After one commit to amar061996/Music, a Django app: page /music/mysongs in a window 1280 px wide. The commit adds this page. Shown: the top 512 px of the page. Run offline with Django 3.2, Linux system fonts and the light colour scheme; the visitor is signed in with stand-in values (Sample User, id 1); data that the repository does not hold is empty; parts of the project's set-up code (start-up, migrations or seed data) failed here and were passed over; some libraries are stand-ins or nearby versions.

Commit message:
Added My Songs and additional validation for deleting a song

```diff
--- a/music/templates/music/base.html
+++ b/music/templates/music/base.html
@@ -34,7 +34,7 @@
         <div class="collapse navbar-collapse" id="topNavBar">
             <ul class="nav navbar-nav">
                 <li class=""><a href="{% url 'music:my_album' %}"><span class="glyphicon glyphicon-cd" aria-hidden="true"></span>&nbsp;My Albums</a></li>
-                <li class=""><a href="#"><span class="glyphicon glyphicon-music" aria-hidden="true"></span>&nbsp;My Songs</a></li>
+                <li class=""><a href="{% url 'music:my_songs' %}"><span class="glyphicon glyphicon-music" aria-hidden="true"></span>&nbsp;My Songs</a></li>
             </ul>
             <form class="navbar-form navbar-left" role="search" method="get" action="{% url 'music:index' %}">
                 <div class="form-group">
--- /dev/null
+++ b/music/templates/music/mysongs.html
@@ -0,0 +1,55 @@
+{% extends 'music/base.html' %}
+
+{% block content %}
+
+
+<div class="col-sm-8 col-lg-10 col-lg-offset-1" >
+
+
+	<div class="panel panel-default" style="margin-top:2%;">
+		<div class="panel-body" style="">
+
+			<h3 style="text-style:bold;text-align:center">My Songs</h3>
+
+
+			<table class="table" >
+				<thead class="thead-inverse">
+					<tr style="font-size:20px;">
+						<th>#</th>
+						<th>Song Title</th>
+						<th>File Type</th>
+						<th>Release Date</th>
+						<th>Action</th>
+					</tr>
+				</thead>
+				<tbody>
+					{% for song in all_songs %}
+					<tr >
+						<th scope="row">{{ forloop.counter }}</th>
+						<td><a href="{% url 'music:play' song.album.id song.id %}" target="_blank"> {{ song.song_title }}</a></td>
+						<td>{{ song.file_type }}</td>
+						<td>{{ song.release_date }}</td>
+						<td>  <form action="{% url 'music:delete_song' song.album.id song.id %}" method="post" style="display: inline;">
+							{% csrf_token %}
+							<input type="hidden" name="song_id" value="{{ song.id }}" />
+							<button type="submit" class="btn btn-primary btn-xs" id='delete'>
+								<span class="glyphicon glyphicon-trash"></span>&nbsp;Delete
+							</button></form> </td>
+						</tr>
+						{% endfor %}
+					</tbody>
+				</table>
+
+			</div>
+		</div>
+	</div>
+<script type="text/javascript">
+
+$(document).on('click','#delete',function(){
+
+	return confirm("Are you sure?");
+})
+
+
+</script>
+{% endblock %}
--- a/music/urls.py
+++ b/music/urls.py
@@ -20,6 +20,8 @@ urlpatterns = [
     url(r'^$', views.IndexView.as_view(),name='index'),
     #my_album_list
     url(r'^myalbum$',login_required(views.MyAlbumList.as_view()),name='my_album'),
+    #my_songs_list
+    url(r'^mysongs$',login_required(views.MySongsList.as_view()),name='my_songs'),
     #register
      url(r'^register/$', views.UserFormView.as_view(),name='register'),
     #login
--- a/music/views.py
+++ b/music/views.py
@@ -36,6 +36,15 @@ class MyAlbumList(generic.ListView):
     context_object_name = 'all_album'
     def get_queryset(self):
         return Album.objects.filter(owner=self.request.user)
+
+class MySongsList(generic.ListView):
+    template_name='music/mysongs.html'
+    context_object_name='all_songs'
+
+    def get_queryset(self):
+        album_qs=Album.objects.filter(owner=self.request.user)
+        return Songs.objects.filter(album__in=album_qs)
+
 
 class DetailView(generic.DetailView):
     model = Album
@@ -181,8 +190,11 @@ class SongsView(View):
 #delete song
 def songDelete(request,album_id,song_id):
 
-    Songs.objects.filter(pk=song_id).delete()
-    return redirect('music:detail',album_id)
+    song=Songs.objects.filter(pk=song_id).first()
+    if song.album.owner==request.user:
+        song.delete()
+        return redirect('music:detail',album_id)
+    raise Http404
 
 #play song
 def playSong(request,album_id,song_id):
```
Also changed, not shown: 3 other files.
▬▬▬▬▬▬
Report every line of the entries that carries the word "views".

### Exercise output
     url(r'^$', views.IndexView.as_view(),name='index'),
     url(r'^myalbum$',login_required(views.MyAlbumList.as_view()),name='my_album'),
+    url(r'^mysongs$',login_required(views.MySongsList.as_view()),name='my_songs'),
      url(r'^register/$', views.UserFormView.as_view(),name='register'),
--- a/music/views.py
+++ b/music/views.py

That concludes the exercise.